Dr Google – new rhythm of communication in the healthcare sector
Blog - Nov 12, 2019
How did our grandparents take care of their health? What an MD said, from one control to another – that was pretty much all. Plus, when they came across an MD at a saint’s day celebration – they would not leave them alone that easily. Little literature research, reading, self-education.
How do we take care of our health? When was the last time you didn’t get some info on a health issue online, check your symptoms, potential solutions and treatments and what an MD said after a daily round? Back in 1995 or 1996?
As in all areas of our life, the digital era has changed dynamics of communication in relation to health as well. Looking for medical advice and information is the third most popular online activity (after sex and gambling).
As much as 80 percent of the Internet users search the web for medical information, namely use services of the most popular MD in the world: Dr Google.
Is all the information the same?
Everyone can communicate today. However, communicating about health is not the same as designing an ad for trainers or being engaged in a public debate about whether your iPhone is more awesome than your little sister’s Samsung. Such information is more sensitive by its inherent nature, be it a personal opinion, public campaign or simple advertising of healthcare services and products.

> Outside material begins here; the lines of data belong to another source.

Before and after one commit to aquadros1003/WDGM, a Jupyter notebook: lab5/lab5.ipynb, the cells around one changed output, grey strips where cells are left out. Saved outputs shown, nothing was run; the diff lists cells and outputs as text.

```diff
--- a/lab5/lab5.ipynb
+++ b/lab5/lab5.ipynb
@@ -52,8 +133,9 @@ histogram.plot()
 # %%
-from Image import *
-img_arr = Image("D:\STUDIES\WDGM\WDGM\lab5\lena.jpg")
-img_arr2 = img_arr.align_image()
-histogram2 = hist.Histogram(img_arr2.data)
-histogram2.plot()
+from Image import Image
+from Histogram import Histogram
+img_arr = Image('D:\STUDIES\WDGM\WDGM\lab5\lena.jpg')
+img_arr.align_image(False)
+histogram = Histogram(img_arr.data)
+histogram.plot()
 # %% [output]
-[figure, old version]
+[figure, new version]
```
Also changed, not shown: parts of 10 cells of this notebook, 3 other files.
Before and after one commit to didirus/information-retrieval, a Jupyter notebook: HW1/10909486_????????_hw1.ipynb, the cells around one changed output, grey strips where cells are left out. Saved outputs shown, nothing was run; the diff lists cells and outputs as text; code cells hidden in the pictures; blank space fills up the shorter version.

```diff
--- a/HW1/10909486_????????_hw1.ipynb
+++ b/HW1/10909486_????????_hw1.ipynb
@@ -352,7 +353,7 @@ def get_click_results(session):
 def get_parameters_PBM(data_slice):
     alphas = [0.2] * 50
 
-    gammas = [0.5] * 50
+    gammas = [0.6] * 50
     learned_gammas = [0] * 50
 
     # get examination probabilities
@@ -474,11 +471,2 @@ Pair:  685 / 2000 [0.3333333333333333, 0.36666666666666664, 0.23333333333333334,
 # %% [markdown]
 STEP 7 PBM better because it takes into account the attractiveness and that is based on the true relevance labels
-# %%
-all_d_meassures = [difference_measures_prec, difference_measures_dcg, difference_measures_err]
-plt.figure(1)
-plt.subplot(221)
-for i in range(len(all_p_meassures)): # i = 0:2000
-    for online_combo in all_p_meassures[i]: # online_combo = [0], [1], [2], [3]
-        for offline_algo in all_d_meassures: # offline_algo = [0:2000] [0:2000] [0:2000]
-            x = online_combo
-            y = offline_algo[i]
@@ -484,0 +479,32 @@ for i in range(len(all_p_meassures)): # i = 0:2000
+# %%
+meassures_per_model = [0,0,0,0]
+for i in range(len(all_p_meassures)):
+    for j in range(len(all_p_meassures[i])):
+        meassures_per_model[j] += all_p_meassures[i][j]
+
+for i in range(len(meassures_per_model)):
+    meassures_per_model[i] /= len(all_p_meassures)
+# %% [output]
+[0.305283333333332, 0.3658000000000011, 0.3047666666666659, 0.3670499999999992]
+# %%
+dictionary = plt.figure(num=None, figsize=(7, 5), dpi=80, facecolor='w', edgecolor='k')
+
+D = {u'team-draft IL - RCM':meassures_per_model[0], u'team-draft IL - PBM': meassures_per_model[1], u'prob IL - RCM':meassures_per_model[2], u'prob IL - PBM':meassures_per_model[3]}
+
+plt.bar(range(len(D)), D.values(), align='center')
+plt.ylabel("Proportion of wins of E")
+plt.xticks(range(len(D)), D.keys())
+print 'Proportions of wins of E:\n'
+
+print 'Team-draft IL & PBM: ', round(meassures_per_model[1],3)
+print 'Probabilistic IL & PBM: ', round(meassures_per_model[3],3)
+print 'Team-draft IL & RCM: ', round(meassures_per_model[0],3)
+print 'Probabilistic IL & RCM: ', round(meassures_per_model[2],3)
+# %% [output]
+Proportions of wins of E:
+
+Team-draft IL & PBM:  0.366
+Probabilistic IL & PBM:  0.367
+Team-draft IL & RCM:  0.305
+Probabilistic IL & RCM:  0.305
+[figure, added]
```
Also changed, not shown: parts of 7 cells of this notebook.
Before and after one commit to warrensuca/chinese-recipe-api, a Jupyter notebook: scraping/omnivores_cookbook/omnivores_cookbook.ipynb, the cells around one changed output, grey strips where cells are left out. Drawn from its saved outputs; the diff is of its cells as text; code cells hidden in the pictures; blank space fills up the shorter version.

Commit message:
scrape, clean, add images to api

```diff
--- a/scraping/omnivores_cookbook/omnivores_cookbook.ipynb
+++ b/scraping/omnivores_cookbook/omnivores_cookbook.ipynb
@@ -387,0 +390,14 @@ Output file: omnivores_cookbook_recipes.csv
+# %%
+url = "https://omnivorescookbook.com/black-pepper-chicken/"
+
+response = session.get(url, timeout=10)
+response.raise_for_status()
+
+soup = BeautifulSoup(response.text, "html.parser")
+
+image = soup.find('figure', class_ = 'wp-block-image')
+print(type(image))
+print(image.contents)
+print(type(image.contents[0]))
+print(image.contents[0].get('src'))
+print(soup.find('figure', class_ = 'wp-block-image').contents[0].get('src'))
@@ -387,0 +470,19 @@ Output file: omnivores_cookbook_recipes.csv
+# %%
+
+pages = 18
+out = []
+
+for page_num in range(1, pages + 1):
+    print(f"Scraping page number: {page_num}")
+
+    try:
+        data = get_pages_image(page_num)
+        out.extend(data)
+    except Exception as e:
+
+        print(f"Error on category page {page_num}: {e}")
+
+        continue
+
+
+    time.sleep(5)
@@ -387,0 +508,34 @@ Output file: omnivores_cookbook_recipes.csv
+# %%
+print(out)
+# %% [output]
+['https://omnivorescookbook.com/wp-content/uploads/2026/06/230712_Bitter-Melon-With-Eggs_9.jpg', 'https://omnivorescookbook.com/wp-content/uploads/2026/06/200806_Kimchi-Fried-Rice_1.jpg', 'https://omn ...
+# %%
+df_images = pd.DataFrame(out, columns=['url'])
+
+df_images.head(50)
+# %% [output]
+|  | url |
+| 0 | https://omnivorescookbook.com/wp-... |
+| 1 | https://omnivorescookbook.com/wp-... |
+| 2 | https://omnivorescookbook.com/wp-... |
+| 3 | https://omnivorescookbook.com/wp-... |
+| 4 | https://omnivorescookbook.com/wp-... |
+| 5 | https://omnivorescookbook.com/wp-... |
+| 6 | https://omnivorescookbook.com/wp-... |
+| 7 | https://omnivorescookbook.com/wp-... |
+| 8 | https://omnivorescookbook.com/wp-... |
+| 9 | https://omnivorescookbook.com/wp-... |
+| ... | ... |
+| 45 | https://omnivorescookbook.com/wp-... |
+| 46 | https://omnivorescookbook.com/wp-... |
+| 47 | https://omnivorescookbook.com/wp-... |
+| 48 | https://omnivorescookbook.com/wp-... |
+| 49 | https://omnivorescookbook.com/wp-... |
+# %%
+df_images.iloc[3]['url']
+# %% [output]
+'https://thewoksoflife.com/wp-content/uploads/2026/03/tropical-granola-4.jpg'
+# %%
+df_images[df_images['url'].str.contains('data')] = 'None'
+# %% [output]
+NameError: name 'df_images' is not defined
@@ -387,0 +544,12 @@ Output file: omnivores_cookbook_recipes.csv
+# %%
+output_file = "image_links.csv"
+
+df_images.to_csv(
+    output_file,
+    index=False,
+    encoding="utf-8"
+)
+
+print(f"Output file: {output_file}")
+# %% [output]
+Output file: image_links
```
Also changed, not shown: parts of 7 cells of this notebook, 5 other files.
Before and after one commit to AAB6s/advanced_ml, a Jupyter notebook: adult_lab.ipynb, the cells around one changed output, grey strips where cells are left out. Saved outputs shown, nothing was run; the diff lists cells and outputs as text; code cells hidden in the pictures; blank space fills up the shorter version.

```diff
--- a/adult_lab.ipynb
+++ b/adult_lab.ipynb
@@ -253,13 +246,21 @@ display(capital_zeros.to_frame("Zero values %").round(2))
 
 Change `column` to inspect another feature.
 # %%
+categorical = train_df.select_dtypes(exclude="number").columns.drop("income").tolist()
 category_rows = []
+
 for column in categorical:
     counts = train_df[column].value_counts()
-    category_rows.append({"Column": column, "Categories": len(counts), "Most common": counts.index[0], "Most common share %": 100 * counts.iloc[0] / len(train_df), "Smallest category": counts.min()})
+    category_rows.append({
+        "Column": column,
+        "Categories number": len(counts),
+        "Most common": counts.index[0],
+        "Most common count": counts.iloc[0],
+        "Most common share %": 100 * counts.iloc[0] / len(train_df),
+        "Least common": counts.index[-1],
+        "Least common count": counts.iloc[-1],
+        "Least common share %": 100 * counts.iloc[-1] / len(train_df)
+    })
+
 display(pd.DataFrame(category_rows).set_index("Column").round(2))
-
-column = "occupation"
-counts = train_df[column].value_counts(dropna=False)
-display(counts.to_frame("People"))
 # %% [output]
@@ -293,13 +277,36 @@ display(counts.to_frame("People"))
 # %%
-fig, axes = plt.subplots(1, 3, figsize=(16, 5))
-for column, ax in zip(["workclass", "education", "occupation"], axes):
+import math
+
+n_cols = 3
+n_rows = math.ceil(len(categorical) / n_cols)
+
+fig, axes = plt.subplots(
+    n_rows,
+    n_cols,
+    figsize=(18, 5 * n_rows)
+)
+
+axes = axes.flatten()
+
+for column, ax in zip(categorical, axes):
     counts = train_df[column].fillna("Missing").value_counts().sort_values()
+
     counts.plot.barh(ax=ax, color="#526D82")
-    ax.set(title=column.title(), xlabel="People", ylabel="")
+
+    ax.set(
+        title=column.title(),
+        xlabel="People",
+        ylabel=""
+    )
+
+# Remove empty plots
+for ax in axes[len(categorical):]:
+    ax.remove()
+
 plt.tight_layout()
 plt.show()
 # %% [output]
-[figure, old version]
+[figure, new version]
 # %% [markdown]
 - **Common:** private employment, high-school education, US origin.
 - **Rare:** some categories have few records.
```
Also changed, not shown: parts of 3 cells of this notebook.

Although the pharmaceutical and hospital industry and academy, for instance, are quite cautious about the type of information they communicate in public, (do’s and don’ts which we all in the industry know very well), there’s still a myriad of sources of information that are uncontrollable. Often very practical and useful at first glance, the information from “non-credible” sources such as blogs, personal websites, non-accredited associations, etc., may pose a serious health risk.
In the digital era, everyone has become much more responsible for their health than before and therefore it is important whom we trust. A golden rule is still that we trust the sources related to relevant medical or academic centres more.
SoMe are excellent platforms primarily for communication among patients and exchange of experience.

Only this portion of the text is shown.